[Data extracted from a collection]

************

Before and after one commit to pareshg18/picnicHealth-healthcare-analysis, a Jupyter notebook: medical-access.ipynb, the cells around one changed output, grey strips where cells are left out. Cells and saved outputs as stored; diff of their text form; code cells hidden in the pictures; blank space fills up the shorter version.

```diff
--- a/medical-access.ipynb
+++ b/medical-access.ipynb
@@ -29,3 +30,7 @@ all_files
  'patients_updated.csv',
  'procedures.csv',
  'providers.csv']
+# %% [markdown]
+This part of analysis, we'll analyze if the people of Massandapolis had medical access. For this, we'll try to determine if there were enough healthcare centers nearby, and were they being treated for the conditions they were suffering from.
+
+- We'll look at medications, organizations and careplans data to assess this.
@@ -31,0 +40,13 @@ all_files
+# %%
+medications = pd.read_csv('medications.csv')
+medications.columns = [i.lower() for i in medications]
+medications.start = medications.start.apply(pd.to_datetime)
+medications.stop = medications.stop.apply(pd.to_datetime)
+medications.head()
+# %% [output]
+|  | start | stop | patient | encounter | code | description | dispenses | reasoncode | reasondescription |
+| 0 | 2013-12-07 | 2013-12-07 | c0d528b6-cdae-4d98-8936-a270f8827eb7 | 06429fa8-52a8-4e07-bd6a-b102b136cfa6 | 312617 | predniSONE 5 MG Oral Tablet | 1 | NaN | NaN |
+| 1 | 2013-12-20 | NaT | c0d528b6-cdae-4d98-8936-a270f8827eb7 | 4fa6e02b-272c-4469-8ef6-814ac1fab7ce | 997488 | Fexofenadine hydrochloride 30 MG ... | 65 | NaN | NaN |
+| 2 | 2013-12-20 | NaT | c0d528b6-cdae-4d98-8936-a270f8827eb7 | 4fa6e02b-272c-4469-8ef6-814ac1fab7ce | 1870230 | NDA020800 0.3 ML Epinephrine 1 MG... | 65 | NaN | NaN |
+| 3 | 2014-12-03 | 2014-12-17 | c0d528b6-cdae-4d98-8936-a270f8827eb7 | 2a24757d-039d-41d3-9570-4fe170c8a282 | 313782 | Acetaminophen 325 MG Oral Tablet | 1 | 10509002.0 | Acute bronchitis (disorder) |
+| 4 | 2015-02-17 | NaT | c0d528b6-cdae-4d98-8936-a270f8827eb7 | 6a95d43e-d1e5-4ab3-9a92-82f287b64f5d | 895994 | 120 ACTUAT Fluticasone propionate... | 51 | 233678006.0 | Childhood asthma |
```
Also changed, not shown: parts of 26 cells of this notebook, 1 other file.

************

To do: Please copy out the records exactly as they appear.

Output for this exercise:
Before and after one commit to pareshg18/picnicHealth-healthcare-analysis, a Jupyter notebook: medical-access.ipynb, the cells around one changed output, grey strips where cells are left out. Cells and saved outputs as stored; diff of their text form; code cells hidden in the pictures; blank space fills up the shorter version.

```diff
--- a/medical-access.ipynb
+++ b/medical-access.ipynb
@@ -29,3 +30,7 @@ all_files
  'patients_updated.csv',
  'procedures.csv',
  'providers.csv']
+# %% [markdown]
+This part of analysis, we'll analyze if the people of Massandapolis had medical access. For this, we'll try to determine if there were enough healthcare centers nearby, and were they being treated for the conditions they were suffering from.
+
+- We'll look at medications, organizations and careplans data to assess this.
@@ -31,0 +40,13 @@ all_files
+# %%
+medications = pd.read_csv('medications.csv')
+medications.columns = [i.lower() for i in medications]
+medications.start = medications.start.apply(pd.to_datetime)
+medications.stop = medications.stop.apply(pd.to_datetime)
+medications.head()
+# %% [output]
+|  | start | stop | patient | encounter | code | description | dispenses | reasoncode | reasondescription |
+| 0 | 2013-12-07 | 2013-12-07 | c0d528b6-cdae-4d98-8936-a270f8827eb7 | 06429fa8-52a8-4e07-bd6a-b102b136cfa6 | 312617 | predniSONE 5 MG Oral Tablet | 1 | NaN | NaN |
+| 1 | 2013-12-20 | NaT | c0d528b6-cdae-4d98-8936-a270f8827eb7 | 4fa6e02b-272c-4469-8ef6-814ac1fab7ce | 997488 | Fexofenadine hydrochloride 30 MG ... | 65 | NaN | NaN |
+| 2 | 2013-12-20 | NaT | c0d528b6-cdae-4d98-8936-a270f8827eb7 | 4fa6e02b-272c-4469-8ef6-814ac1fab7ce | 1870230 | NDA020800 0.3 ML Epinephrine 1 MG... | 65 | NaN | NaN |
+| 3 | 2014-12-03 | 2014-12-17 | c0d528b6-cdae-4d98-8936-a270f8827eb7 | 2a24757d-039d-41d3-9570-4fe170c8a282 | 313782 | Acetaminophen 325 MG Oral Tablet | 1 | 10509002.0 | Acute bronchitis (disorder) |
+| 4 | 2015-02-17 | NaT | c0d528b6-cdae-4d98-8936-a270f8827eb7 | 6a95d43e-d1e5-4ab3-9a92-82f287b64f5d | 895994 | 120 ACTUAT Fluticasone propionate... | 51 | 233678006.0 | Childhood asthma |
```
Also changed, not shown: parts of 26 cells of this notebook, 1 other file.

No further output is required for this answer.